]. Though those studies demonstrated the technical and economic feasibility of the independent renewable systems, those analyses limitedly consider the timeframe for reaching grid parity condition of renewable systems. Therefore, the analysis of the paper can contribute to providing additional information when the grid parity condition of independent renewable systems can be reached in remote islands.
Moreover, the optimal selection and the management of renewable systems are essential parts for understanding economic feasibility of the renewable systems. In particular, the recent progress in computational simulation capacity allowed the introduction of the advanced methodologies in achieving optimal management of renewable systems with ESSs. Though this paper analyzes based on a project with a pre-determined renewable system configuration, Rangel et al. (2018) presented a methodology for choosing an optimal size, type, and site of ESS. The purpose of the study was to obtain the optimal charge and discharge strategy and find the best cost option [8
]. Ghanaatian and Lotfifard (2018) proposed a method for the optimal control of the flywheel ESS by using a tube-based Model Predictive Control (MPC) model. The study included uncertainties and external disturbances in the model and conducted simulations to show the effectiveness of the model [9
]. Li and Hennessy (2013) conducted a study to reduce grid dependence of midsize European town by adopting a large-scale PV, Wind, and VRFB. The study targeted to reduce grid dependence, grid purchase, and spilled wind lost and achieve shorter payback periods for the ESS. By considering different size of VRB-ESS, the study found the optimal size and technical specification of ESS that satisfies the objectives [10
]. These studies were to find the optimal selection and management of the battery system that satisfy the optimal operation and the reliability of the renewable system. In addition, the advanced methodologies are presented for the management of multiple micro grid systems. Tavakoli et al. (2018) proposed a way to find an optimal management system of battery energy for the commercial building microgrid using a linear optimization programming with the Conditional Value at Risk (CVaR). This approach considers maximizing the management of microgrid photovoltaic system and battery energy while reducing key uncertainties, such as electricity price and power generation, in operating photovoltaic energy system with battery. It not only improves the efficient use of renewable energy system but also enhances the resilience of the commercial microgrid [11
]. Marzband et al. (2018a) and Marzband et al. (2018b) demonstrated a smart Transactive Energy (TE) framework that established a coalition of multiple home microgrids and found an optimal resource management and profit sharing among the participants [12
]. Marzband et al. (2018a) showed a smart TE framework that builds a coalition of multiple home microgrids and found an optimal way to achieve fair allocation of coalition profit. The study used a multi-stage stochastic programming based on artificial bee colony (MSSP-ABC) algorithm to simulate the formation of possible coalitions and find a “fair” distribution of profits. The simulation result demonstrated that the coalition encourages the participation of home microgrid owners and consumers in the deregulated market and contributes to mitigating electric load fluctuations [12

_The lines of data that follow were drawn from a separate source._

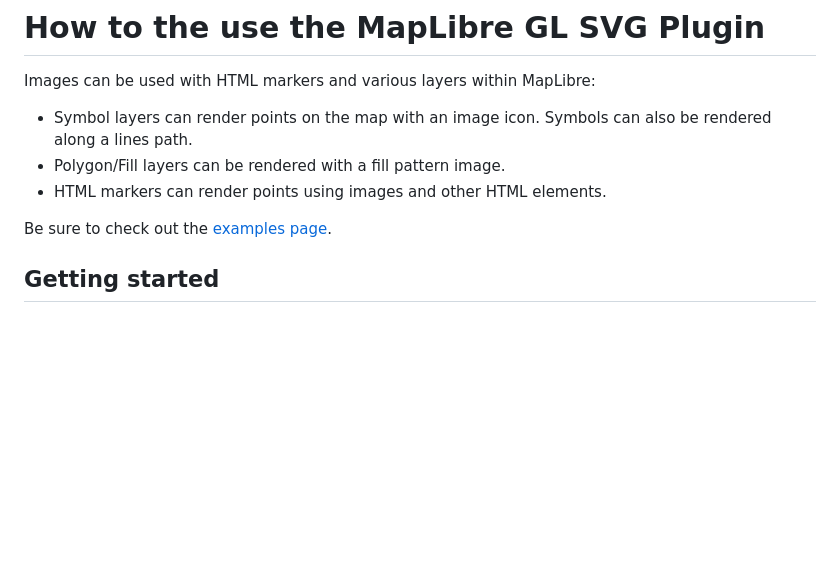
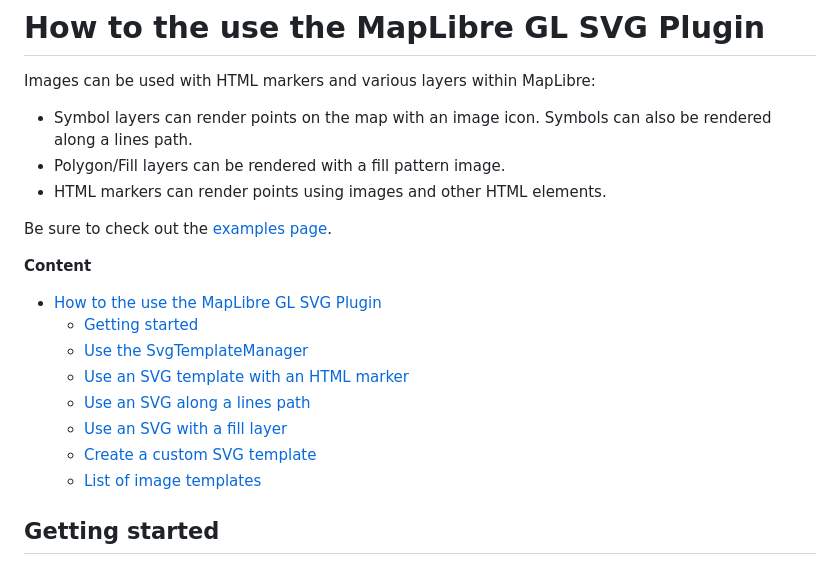
Before and after one commit to rbrundritt/maplibre-gl-svg, a Markdown page: docs/docs.md, the part around the change. Drawn GitHub-style; blank space fills up the shorter version.

```diff
--- a/docs/docs.md
+++ b/docs/docs.md
@@ -7,6 +7,17 @@ Images can be used with HTML markers and various layers within MapLibre:
 - HTML markers can render points using images and other HTML elements.
 
 Be sure to check out the [examples page](https://rbrundritt.github.io/maplibre-gl-svg/index.html).
+
+**Content**
+
+- [How to the use the MapLibre GL SVG Plugin](#how-to-the-use-the-maplibre-gl-svg-plugin)
+  - [Getting started](#getting-started)
+  - [Use the SvgTemplateManager](#use-the-svgtemplatemanager)
+  - [Use an SVG template with an HTML marker](#use-an-svg-template-with-an-html-marker)
+  - [Use an SVG along a lines path](#use-an-svg-along-a-lines-path)
+  - [Use an SVG with a fill layer](#use-an-svg-with-a-fill-layer)
+  - [Create a custom SVG template](#create-a-custom-svg-template)
+  - [List of image templates](#list-of-image-templates)
 
 ## Getting started
 
```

]. Marzband et al. (2018b) used improved optimization techniques to solve the non-linear and non-convex Market Operator Transactive Energy (MO-TE) structure issue. The method proposed by the study was used to find the home microgrids’ optimal electricity and thermal resources and maximize home microgrids owners’ profits. This approach enables to find the optimal timing for home microgrids owners to exchange electricity and provides a chance to reduce the exploitation cost of home microgrids owners [13
]. However, the case project used in this paper is a resort in a remote island with no grid connections to other islands, and the resort operates its self-sufficient energy system. Also, the pre-determined renewable system design was implemented in the resort. Thus, these advanced methodologies for optimal management of multiple home-grid systems as well as the selection of ESS are hard to be implemented in this case.
Along with feasibility studies of on-grid and off-grid renewable energy systems, various research has been undertaken on grid parity analysis. To compare the different types of energy technologies, LCOE calculation method is widely used in the grid party analysis. In the early 2010s, the studies showed that a solar PV system showed a great potential to be a feasible option in the future but reaching grid parity condition needed much more time. (Branker et al. (2011) [14
]; Yang (2010) [15
]; Lund (2011) [16
]) However, the continued technological development made the on-grid and off-grid solar PV systems more attractive options, and the recent studies expected shorter timeframes for reaching grid parity of PV systems. Though the recent studies found that both off-grid and on-grid solar systems are still expensive options for developing countries (Baurzhan and Jenkins (2016) [17
]; Zou et al. (2017) [18
]), many studies found the grid parity of solar PV systems can be reached in countries within the next few decades. For instance, Zou et al. (2017) and Mundada et al. (2016) studied whether the off-grid PV systems can reach the grid parity condition in China and the US Zou et al. (2017) found optimal solar PV systems in five different Chinese cities and applied learning curves for calculating LCOEs. It found that the grid parity condition of off-grid PV systems in those Chinese cities can be reached in between about 2026 and 2050 [18
]. Mundada et al. (2016) chose a residential sector in Houston, MI with an unfavorable environment for solar systems as a case study and calculated LCOE of off-grid PV with ESSs and combined heat and power (CHP) systems. The study showed that LCOEs of the hybrid system are lower than grid costs in many cases and argued that the hybrid system can be developed further in the US in the near future [19
]. Moreover, there has been in-depth studies which included uncertainties in calculating LCOEs of PV systems. (Biondi and Moretto (2015) [20
]; and Said et al. (2015) [21
]) Biondi and Moretto (2015) examined solar grid parity in Italy by using a real option approach. The study evaluated uncertainties, such as energy prices and PV module costs, and demonstrated how those uncertainties affect the PV market in Italy. It showed that PV systems seem to achieve grid parity soon thanks to relatively high electricity tariffs and good solar radiation, but the uncertainties may delay grid parity condition in Italy for several years [20
]. Said et al. (2015) presented an improved modeling of LCOE that used the effective lifetime of different types of PV technologies and different environmental or technical conditions. The study included the input data’s uncertainties in the analysis and examined whether PV technologies reached grid parity in Egypt. It found the use of the effective lifetime affects LCOE and the total electricity generation during the lifetime [21
Various studies on the levelized cost of energy are conducted on comparing LCOEs of different technologies in national level and on comparing LCOEs of grid-connected renewable systems to other conventional energy systems. However, in the countries composed of many islands, such as the Maldives, the grid connection among systems is nearly impossible, and the deployment of independent renewable systems have additional risk factors. This paper uses actual technology, logistics, construction, and operations costs from the project. Also, the paper applies the concept of the grid parity to the project in a remote island in the Maldives where the central grid system cannot be established. The findings from the paper can be further applied to other remote islands. Moreover, the paper conducts sensitivity analysis on key risk factors, such as changes in discount rate and diesel price, to examine how the external risk factors can affect the economic feasibilities and the grid parity conditions of renewable energy systems in the Maldives.